● ABOUT THIS TASK: Search the material below for the word "unused". Copy every line that has it.

● EXERCISE DATA:
◆ ◆ ◆ ◆ ◆

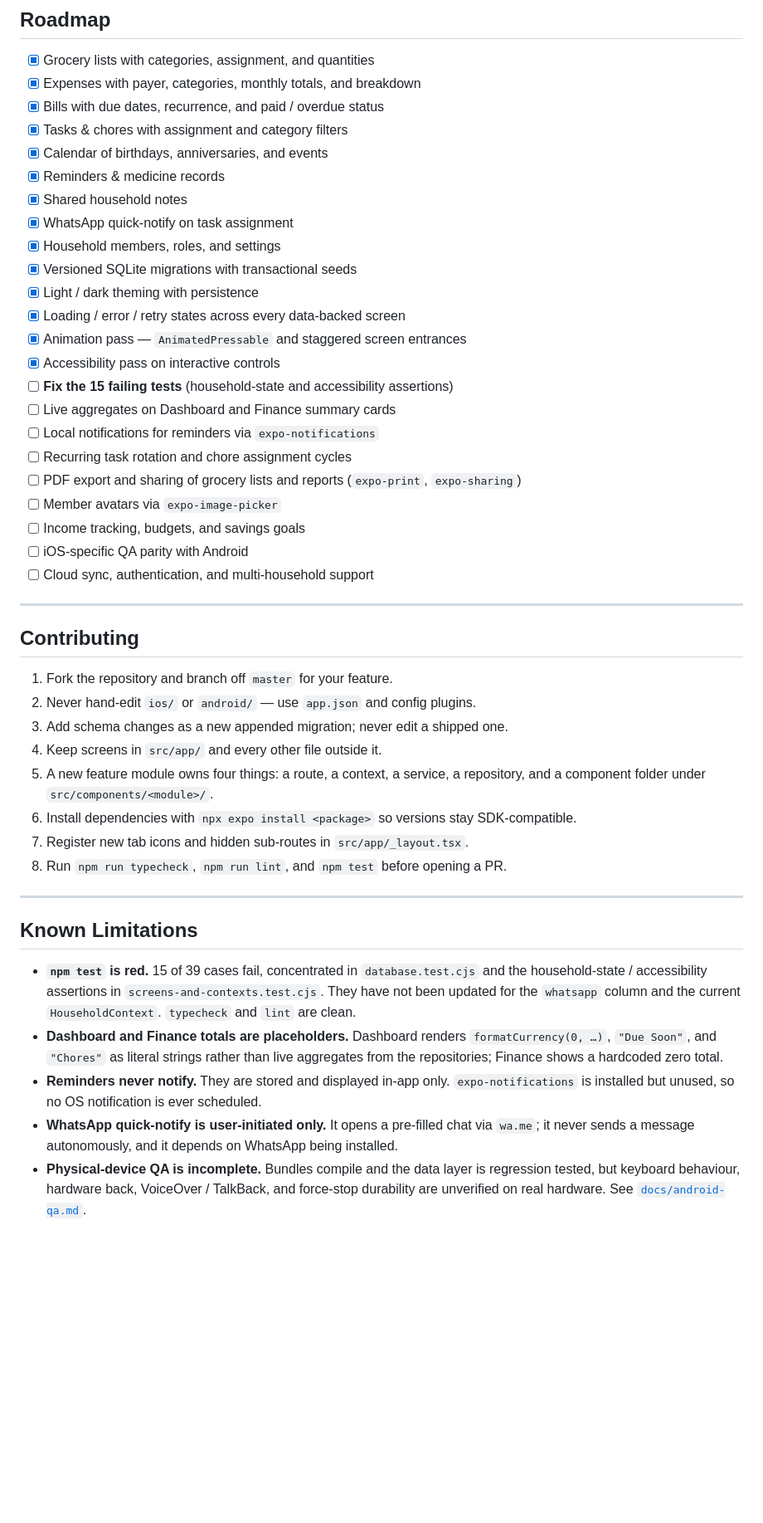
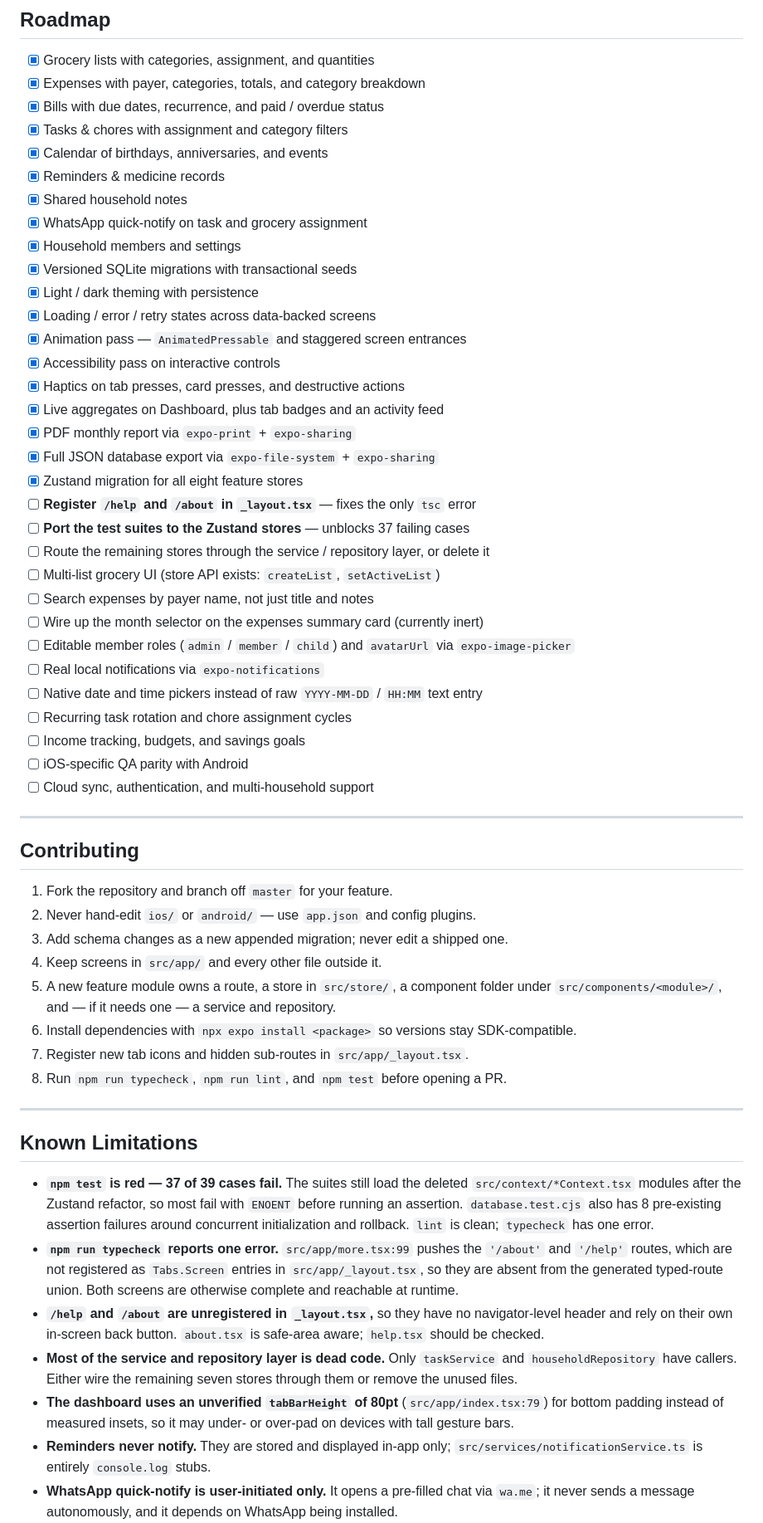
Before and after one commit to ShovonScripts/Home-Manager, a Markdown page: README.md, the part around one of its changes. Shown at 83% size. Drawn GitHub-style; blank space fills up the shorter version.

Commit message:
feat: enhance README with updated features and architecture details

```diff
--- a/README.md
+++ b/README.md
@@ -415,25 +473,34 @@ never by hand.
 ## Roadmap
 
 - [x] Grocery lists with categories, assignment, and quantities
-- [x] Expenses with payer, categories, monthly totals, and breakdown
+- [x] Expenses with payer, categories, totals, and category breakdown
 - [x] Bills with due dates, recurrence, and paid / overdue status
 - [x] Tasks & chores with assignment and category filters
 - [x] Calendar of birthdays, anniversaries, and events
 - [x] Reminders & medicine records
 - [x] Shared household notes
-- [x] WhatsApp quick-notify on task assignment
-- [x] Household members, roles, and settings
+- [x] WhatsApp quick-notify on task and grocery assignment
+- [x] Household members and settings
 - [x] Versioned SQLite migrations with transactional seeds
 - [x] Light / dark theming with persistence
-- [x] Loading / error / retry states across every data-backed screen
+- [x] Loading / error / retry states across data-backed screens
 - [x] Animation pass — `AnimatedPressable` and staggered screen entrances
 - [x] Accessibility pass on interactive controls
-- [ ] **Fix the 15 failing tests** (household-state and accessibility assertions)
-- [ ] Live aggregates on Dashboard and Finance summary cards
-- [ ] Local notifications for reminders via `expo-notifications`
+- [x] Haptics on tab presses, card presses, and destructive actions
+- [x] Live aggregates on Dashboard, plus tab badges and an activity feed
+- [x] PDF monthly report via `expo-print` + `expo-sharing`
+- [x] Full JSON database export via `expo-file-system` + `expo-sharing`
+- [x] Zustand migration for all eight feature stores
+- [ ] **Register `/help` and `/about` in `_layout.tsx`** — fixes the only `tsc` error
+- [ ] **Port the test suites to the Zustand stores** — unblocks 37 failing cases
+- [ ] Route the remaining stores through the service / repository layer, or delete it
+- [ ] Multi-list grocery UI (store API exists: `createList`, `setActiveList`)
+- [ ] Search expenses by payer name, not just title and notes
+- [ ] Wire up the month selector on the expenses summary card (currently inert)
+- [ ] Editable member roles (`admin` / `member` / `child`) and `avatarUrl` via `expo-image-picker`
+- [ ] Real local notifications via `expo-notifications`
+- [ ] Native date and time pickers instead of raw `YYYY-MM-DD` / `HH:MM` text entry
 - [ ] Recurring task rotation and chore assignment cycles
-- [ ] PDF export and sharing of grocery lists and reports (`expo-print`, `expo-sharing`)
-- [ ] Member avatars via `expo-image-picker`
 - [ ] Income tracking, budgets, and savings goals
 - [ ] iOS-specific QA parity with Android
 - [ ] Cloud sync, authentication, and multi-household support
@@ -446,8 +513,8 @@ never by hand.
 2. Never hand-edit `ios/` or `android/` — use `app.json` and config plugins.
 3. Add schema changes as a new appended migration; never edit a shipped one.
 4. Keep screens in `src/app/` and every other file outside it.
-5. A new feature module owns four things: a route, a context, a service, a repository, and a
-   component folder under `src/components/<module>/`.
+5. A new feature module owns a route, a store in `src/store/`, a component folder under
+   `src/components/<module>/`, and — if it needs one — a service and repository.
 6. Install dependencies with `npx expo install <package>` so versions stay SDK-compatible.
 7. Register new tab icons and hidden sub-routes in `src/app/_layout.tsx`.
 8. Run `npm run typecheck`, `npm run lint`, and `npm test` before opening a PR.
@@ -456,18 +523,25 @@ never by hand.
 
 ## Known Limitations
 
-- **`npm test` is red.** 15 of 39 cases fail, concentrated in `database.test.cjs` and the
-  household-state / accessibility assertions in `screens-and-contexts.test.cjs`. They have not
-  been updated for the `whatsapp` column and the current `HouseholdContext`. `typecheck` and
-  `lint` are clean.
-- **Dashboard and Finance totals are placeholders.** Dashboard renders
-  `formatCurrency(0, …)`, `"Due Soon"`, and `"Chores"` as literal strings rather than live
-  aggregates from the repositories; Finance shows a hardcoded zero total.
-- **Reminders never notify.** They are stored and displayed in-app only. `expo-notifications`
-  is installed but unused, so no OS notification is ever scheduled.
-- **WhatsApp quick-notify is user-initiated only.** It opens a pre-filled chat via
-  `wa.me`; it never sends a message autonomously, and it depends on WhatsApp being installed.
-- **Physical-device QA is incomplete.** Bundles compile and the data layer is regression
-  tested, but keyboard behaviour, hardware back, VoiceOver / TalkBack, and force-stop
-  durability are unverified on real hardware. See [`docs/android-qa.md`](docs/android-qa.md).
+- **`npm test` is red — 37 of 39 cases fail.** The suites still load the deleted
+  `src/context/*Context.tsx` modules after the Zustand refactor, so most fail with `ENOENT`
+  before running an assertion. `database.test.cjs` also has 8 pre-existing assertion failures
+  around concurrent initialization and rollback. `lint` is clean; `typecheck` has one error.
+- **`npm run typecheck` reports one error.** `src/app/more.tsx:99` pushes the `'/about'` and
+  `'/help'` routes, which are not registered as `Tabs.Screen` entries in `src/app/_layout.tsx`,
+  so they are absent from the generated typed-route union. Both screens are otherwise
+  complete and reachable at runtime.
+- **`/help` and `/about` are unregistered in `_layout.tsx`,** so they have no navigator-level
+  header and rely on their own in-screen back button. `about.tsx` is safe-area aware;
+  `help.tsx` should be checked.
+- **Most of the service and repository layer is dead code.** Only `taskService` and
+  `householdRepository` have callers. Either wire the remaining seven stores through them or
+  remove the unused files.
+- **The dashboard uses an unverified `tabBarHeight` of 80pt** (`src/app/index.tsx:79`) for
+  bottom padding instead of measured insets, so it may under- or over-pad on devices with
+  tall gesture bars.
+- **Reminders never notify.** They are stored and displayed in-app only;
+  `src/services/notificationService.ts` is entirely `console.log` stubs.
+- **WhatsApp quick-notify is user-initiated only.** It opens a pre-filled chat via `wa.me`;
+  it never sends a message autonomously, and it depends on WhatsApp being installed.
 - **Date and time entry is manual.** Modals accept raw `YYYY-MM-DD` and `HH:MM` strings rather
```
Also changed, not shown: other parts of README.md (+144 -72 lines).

◆ ◆ ◆ ◆ ◆

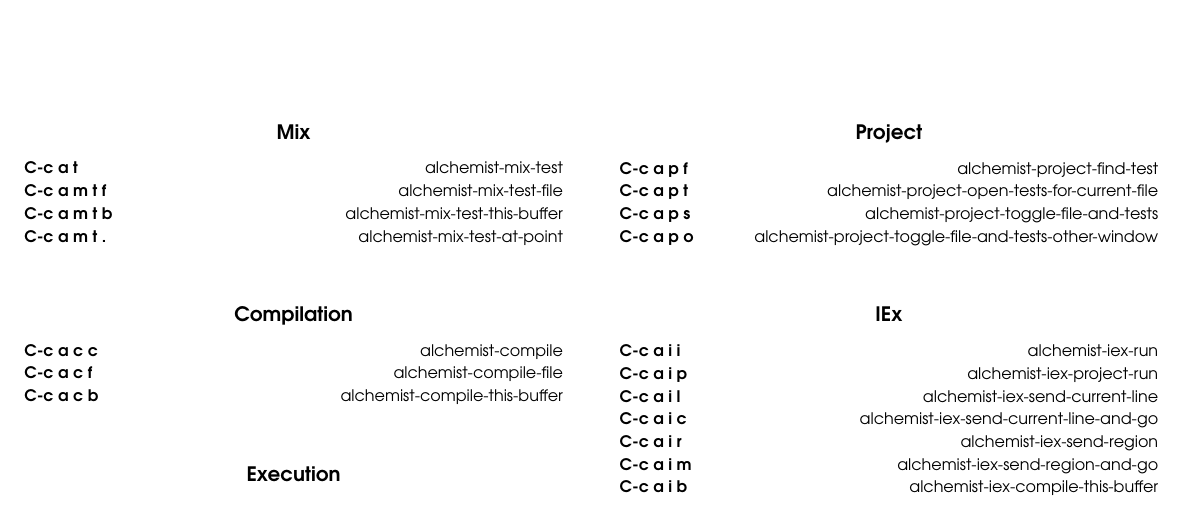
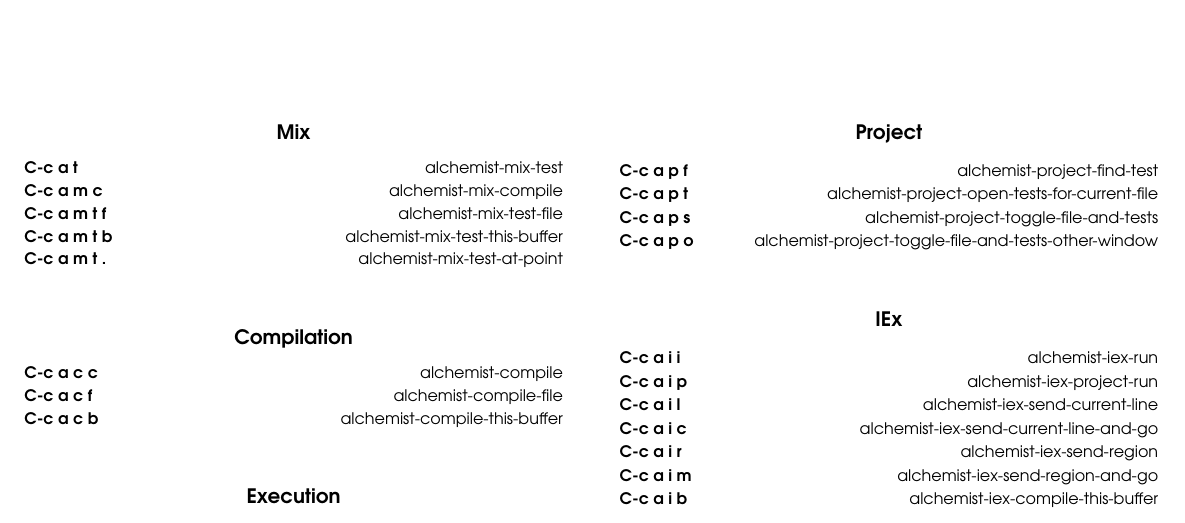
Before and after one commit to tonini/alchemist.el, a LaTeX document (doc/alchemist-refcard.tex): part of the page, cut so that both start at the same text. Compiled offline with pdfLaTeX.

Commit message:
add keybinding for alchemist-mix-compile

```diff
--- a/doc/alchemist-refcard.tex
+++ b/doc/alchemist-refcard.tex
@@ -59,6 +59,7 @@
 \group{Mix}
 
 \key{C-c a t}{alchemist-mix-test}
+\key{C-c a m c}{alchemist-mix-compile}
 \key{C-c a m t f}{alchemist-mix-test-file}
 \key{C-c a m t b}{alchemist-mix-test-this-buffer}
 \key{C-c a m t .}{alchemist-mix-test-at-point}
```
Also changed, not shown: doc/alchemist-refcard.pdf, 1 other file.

◆ ◆ ◆ ◆ ◆

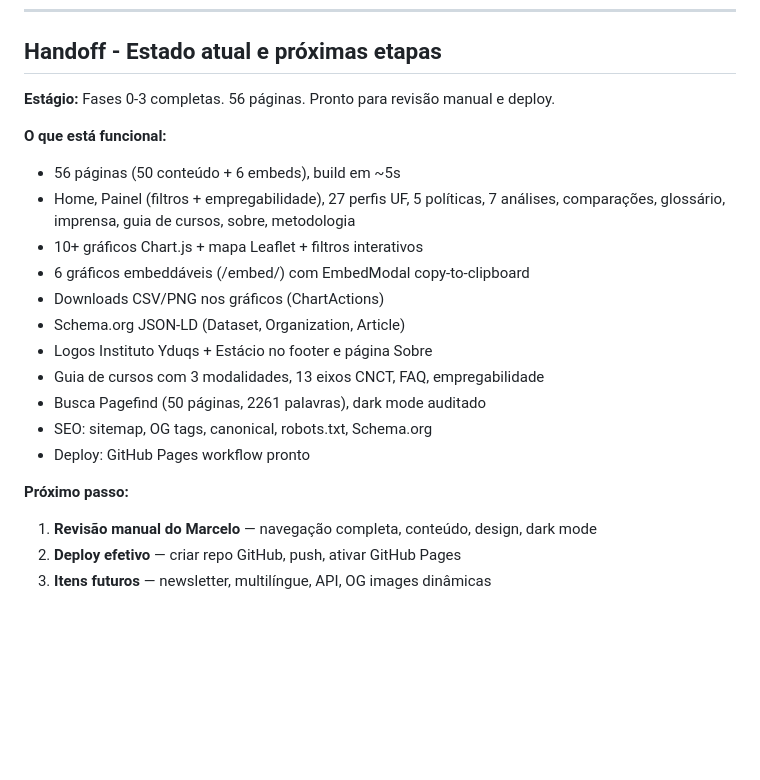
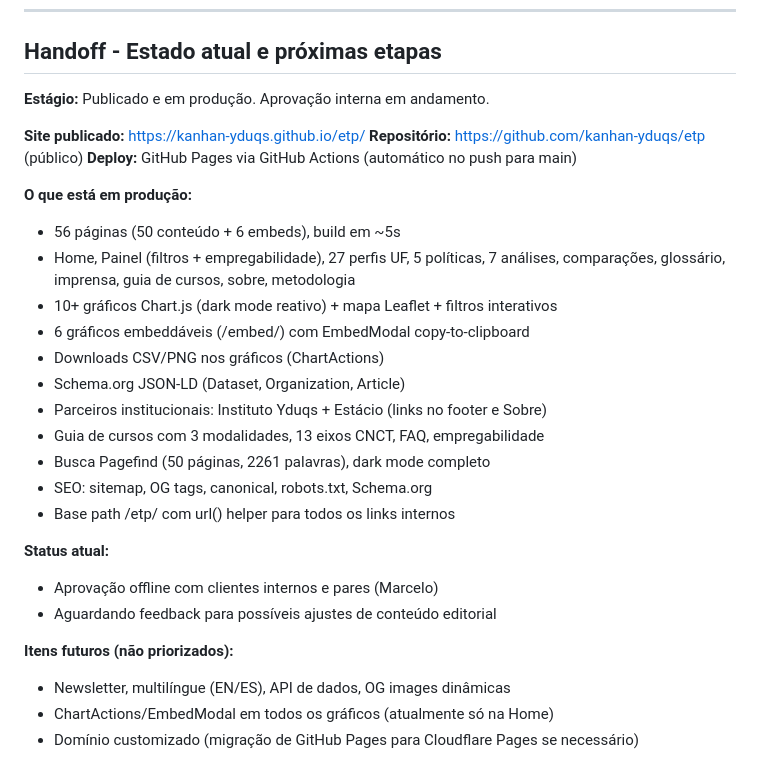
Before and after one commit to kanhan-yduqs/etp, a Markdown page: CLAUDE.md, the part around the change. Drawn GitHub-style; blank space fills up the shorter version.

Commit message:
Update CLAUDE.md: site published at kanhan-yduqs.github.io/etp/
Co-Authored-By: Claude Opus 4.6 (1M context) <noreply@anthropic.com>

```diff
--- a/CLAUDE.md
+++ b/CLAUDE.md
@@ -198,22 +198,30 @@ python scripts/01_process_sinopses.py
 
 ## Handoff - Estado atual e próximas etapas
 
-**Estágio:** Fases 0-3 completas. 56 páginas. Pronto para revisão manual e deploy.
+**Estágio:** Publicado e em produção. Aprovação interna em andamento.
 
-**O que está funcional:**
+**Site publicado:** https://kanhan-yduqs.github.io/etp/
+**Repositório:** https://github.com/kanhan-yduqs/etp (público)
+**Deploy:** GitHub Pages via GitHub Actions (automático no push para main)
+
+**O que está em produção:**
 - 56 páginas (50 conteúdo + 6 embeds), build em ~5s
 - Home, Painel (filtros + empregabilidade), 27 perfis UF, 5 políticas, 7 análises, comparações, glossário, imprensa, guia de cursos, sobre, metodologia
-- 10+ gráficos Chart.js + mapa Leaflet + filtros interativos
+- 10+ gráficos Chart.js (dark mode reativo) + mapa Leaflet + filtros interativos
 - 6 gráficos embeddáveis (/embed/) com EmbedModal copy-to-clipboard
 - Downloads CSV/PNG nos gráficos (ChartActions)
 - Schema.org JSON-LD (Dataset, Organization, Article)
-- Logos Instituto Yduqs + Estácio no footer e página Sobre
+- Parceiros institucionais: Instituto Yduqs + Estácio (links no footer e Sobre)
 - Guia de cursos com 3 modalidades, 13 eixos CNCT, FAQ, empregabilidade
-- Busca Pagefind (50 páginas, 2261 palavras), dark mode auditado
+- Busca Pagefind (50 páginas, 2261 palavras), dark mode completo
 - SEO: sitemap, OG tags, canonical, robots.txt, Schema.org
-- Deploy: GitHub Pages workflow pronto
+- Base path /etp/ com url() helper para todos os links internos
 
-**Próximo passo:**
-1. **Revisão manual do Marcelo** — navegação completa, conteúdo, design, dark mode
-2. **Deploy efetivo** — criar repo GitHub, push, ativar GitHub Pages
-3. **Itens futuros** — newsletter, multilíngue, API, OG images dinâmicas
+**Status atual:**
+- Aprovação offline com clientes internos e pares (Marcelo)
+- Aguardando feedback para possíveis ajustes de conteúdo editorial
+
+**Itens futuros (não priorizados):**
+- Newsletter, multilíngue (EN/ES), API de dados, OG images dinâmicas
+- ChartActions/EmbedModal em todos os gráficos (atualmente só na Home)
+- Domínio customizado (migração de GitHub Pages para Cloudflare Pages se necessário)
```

◆ ◆ ◆ ◆ ◆

● RESPONSE TO THIS TASK:
-  is installed but unused, so no OS notification is ever scheduled.
+  remove the unused files.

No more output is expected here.